Its technology is supposed to be cheaper, safer, and more eco-friendly than wired power
History lesson: In 1890, Nikola Tesla caused a total blackout in the town of Colorado Springs using a 140-foot Tesla coil. Creating a citywide power outage was not his goal. He wanted to power a light bulb that was more than two miles away without using wires. Much to the dismay and anger of residents and the power plant, whose dynamo was burned out, the experiment was claimed to be a success, a claim that later proved to be debatable.
Now more than 100 years later, an energy startup called Emrod wants to bring Tesla’s dream of wireless power transmission to life. The New Zealand company has partnered with one of the country’s primary power distributors to build a wireless electricity infrastructure that it believes can deliver power more efficiently than traditional methods.
The system uses a series of transmission antennas, relays, and a receiving rectenna, short for “rectifying antenna.” The rectenna converts microwaves into electricity. The only limitation on the system is that each relay and antenna must have line of sight. Even with that limitation, Emrod says that the infrastructure will cost a fraction of what it would take to construct and maintain a wired system.
The transmission system is supposedly immune to adverse weather and atmospheric conditions. As long as not physical structures block the line of sight, the system should transmit electricity thousands of kilometers. This trait makes it ideal for moving power from offshore facilities or plugging a windmill or solar farm into the power grid.

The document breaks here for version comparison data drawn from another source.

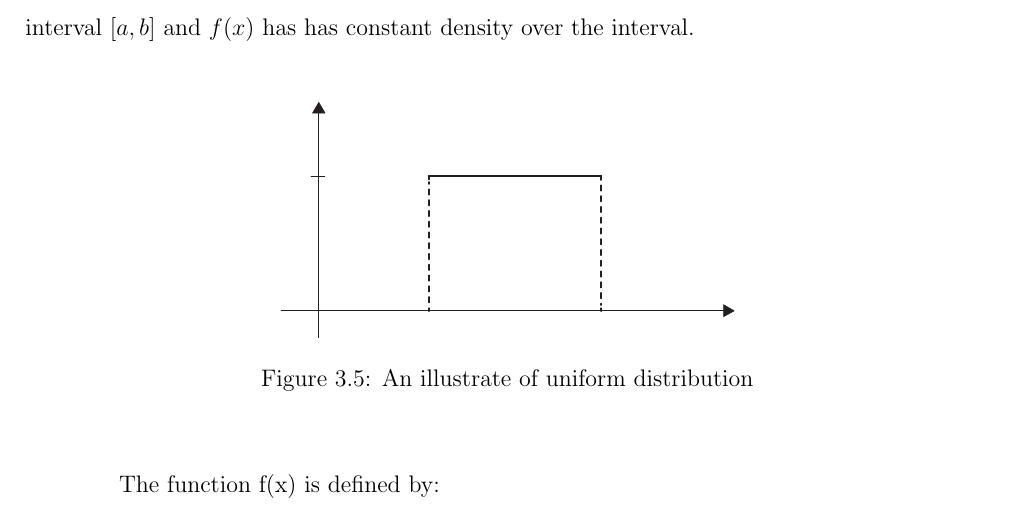
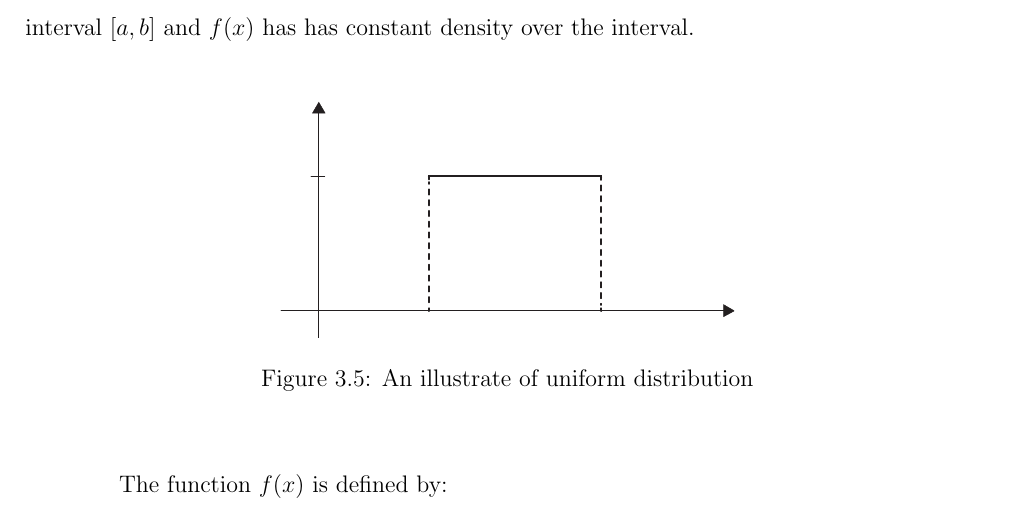
Before and after one commit to ioscarhunter/paper4, a LaTeX thesis (thesis.tex, which reads chapter3/background.tex): part of page 33 of 67, cut so that both start at the same text. Compiled offline with pdfLaTeX.

Commit message:
txs auto checkin

```diff
--- a/chapter3/background.tex
+++ b/chapter3/background.tex
@@ -73,7 +73,7 @@ where $x'$ is the original feature vector,$\overline{x}$ is the mean of the feat
 	\caption{An illustrate of uniform distribution}
 \end{figure}
 
-The function f(x) is defined by:
+The function $f(x)$ is defined by:
 
 \begin{equation}\label{2}
 f(x) = \left\{
```
Also changed, not shown: chapter3/background.tex (3 more changed lines).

There is no timeline for when Emrod will have a practical application in place. It is currently spending resources on lab work, with a field trial expected once it perfects the system at close range. I’m no electrical engineer, but I can see problems with signal degradation and energy loss as each relay receives and transmits the microwaves. It’s unclear if Emrod has a way over such hurdles.
*If you are interested in reading more about Nikola Tesla and the Colorado Springs incident mentioned in the intro, PBS has a good writeup giving all the details.